**DIRECTIONS**
How many lines in these entries contain the string "from"? Reply with the number alone.

Structured diff data
----------
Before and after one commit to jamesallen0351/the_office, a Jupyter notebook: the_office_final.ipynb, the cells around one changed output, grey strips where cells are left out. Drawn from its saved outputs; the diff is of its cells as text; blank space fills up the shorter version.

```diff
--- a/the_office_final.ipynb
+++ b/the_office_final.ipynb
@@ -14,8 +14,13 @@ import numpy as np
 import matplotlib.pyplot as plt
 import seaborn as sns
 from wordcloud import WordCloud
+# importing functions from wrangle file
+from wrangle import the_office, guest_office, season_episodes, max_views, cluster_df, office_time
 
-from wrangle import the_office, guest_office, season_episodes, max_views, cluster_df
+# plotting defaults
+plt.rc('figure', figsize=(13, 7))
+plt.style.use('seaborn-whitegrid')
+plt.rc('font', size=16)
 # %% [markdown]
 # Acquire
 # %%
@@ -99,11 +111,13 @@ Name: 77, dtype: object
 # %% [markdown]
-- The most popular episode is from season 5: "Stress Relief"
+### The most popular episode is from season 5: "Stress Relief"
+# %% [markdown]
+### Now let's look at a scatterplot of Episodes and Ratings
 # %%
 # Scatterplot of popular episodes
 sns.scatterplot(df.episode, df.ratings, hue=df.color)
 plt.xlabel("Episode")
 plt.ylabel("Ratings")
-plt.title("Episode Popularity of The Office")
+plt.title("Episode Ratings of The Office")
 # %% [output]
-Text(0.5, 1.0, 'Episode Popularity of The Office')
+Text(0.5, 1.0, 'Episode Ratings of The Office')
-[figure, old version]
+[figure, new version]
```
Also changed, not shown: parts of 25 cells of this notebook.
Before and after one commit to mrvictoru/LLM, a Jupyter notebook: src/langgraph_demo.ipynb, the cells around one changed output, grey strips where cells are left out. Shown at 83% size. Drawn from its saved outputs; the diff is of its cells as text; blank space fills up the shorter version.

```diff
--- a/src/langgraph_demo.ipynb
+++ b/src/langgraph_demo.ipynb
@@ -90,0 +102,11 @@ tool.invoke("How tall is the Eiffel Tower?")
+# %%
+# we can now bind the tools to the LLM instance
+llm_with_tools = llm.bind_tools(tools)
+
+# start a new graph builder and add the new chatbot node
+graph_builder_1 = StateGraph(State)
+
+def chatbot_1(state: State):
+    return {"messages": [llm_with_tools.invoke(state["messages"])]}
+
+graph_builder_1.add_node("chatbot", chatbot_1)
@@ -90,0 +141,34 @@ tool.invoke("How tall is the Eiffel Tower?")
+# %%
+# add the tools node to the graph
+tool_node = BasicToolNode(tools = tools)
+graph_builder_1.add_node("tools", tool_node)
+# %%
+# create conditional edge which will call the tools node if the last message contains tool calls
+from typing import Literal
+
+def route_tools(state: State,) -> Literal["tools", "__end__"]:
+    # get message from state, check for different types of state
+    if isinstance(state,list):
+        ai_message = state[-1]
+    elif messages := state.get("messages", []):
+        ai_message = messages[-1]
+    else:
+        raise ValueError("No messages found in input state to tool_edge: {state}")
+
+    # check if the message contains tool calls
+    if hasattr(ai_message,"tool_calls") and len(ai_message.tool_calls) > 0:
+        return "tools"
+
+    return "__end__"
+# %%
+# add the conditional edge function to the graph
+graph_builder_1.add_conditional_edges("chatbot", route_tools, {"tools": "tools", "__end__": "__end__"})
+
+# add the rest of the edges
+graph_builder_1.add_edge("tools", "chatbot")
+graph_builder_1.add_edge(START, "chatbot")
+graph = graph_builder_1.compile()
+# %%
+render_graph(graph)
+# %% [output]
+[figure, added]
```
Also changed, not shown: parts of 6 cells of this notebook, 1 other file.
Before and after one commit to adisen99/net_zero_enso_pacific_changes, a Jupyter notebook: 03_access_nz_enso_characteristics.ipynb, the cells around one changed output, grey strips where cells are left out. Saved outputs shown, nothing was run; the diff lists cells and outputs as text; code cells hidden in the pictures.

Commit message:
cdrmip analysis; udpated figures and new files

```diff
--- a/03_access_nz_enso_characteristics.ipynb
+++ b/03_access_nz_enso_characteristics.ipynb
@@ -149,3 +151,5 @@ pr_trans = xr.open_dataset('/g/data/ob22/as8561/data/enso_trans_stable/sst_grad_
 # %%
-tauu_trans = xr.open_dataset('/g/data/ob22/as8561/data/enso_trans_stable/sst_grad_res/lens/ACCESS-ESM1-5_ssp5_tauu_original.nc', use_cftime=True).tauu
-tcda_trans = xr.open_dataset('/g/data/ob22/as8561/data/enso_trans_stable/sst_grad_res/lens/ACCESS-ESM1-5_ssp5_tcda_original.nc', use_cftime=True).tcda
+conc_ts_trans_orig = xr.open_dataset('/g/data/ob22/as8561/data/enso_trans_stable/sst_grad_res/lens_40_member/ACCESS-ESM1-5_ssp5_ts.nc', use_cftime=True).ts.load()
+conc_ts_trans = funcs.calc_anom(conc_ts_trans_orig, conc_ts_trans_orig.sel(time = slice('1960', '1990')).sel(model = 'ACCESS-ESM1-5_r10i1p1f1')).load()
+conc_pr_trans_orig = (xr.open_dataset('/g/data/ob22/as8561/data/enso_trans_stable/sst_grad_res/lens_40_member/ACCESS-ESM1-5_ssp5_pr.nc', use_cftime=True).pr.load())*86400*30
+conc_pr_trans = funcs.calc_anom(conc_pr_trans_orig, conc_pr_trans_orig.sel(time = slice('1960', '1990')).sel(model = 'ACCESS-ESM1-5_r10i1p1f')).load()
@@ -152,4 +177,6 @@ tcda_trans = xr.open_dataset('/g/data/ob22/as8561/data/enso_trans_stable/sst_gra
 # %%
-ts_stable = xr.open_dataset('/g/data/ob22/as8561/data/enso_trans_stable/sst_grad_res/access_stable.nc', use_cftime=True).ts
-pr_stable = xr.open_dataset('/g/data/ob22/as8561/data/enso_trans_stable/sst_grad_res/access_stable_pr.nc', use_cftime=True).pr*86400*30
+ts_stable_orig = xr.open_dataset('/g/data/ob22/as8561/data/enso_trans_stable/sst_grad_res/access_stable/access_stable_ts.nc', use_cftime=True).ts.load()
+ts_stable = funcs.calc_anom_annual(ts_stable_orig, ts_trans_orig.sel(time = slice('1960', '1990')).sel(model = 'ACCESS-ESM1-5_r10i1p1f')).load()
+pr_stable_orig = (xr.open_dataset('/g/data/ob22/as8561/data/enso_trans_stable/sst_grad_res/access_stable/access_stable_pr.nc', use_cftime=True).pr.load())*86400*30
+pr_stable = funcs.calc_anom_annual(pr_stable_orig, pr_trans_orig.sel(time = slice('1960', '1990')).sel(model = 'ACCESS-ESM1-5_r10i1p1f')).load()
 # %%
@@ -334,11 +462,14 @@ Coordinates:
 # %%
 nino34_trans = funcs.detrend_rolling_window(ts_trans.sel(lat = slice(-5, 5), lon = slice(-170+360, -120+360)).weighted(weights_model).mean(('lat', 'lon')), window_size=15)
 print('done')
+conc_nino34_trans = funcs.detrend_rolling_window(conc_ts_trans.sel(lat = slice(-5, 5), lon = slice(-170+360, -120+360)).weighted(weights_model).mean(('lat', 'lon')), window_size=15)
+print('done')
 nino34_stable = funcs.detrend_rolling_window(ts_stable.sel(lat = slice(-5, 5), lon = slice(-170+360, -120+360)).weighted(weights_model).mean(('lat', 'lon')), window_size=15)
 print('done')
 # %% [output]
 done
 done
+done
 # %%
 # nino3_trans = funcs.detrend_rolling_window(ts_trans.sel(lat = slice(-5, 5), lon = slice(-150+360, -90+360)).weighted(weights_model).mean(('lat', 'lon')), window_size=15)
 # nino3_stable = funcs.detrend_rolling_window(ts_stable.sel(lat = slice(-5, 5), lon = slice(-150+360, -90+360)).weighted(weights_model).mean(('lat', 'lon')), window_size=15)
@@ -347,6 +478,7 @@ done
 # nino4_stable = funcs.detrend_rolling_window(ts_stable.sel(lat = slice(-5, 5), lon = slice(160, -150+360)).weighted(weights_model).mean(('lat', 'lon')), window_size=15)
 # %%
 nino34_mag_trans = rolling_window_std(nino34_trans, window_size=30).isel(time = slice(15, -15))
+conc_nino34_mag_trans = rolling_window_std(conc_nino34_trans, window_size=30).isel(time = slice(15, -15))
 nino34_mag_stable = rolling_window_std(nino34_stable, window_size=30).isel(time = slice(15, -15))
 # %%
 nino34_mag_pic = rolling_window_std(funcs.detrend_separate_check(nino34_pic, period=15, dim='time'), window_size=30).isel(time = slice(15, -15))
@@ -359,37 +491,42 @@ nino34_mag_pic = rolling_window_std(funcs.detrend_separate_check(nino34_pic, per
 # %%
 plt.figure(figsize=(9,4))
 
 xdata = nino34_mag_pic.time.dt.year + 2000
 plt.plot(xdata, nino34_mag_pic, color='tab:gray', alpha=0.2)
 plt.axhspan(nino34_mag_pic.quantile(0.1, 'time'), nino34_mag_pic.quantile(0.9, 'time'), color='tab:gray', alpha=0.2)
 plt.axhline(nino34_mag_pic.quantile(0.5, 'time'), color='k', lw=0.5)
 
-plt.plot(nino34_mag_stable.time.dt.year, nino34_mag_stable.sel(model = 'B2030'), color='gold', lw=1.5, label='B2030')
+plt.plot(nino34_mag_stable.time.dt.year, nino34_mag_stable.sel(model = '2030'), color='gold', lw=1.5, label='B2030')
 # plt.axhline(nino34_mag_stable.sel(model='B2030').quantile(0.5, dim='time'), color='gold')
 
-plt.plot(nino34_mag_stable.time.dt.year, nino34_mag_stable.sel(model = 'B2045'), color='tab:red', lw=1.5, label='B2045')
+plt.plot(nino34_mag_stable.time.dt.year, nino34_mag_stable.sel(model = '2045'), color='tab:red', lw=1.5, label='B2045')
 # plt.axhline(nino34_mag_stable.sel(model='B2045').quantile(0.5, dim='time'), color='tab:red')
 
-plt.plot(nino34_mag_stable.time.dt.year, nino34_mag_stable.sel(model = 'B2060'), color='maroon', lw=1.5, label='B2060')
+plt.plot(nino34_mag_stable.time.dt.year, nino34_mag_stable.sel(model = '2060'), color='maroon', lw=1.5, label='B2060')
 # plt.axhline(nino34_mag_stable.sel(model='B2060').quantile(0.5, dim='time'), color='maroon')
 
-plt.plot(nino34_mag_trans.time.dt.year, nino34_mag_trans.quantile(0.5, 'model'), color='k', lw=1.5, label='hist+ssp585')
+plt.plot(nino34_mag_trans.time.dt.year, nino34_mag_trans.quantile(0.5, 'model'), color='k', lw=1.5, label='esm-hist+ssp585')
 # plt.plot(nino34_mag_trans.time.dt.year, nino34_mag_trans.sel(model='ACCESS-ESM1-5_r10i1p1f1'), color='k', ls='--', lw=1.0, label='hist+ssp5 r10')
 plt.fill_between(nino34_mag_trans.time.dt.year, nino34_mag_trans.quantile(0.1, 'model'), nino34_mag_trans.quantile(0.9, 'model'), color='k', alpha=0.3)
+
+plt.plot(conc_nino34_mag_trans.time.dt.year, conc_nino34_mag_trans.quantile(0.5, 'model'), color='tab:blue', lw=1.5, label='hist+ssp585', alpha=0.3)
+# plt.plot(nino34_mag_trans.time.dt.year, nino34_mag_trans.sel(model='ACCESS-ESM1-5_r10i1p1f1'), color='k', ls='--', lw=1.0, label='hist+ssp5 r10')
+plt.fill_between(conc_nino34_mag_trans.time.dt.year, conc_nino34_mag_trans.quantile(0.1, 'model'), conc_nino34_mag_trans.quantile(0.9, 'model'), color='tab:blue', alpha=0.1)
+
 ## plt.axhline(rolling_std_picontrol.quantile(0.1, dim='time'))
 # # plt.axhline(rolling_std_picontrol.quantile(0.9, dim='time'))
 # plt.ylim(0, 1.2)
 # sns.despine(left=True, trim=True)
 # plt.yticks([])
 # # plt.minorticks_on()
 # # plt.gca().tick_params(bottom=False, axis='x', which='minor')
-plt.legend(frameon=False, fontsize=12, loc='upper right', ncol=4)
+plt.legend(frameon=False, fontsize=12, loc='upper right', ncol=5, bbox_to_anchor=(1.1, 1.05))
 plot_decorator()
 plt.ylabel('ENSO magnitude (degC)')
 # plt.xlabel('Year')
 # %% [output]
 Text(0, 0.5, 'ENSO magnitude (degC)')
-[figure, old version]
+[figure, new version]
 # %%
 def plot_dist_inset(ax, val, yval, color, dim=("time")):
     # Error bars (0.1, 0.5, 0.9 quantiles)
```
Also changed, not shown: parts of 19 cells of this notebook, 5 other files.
----------
**EXPECTED ANSWER**
10